# [What the task requires]
Nothing in the records should change; write them all out again.

=== Extracted information ===

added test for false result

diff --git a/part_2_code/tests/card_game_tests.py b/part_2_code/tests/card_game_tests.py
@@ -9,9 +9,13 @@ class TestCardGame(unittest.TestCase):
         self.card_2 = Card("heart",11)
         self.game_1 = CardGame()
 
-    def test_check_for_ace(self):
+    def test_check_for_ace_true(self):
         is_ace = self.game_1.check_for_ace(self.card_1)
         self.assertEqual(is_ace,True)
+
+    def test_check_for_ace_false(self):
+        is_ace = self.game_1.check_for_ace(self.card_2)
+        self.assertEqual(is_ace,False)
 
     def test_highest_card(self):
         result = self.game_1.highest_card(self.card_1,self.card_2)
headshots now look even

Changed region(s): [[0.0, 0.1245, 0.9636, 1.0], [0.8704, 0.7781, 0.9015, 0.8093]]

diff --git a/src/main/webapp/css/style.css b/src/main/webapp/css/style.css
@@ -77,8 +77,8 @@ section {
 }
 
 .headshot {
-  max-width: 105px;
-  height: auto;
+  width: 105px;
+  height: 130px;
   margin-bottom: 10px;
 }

===

# [Result]
added test for false result

diff --git a/part_2_code/tests/card_game_tests.py b/part_2_code/tests/card_game_tests.py
@@ -9,9 +9,13 @@ class TestCardGame(unittest.TestCase):
         self.card_2 = Card("heart",11)
         self.game_1 = CardGame()
 
-    def test_check_for_ace(self):
+    def test_check_for_ace_true(self):
         is_ace = self.game_1.check_for_ace(self.card_1)
         self.assertEqual(is_ace,True)
+
+    def test_check_for_ace_false(self):
+        is_ace = self.game_1.check_for_ace(self.card_2)
+        self.assertEqual(is_ace,False)
 
     def test_highest_card(self):
         result = self.game_1.highest_card(self.card_1,self.card_2)
headshots now look even

Changed region(s): [[0.0, 0.1245, 0.9636, 1.0], [0.8704, 0.7781, 0.9015, 0.8093]]

diff --git a/src/main/webapp/css/style.css b/src/main/webapp/css/style.css
@@ -77,8 +77,8 @@ section {
 }
 
 .headshot {
-  max-width: 105px;
-  height: auto;
+  width: 105px;
+  height: 130px;
   margin-bottom: 10px;
 }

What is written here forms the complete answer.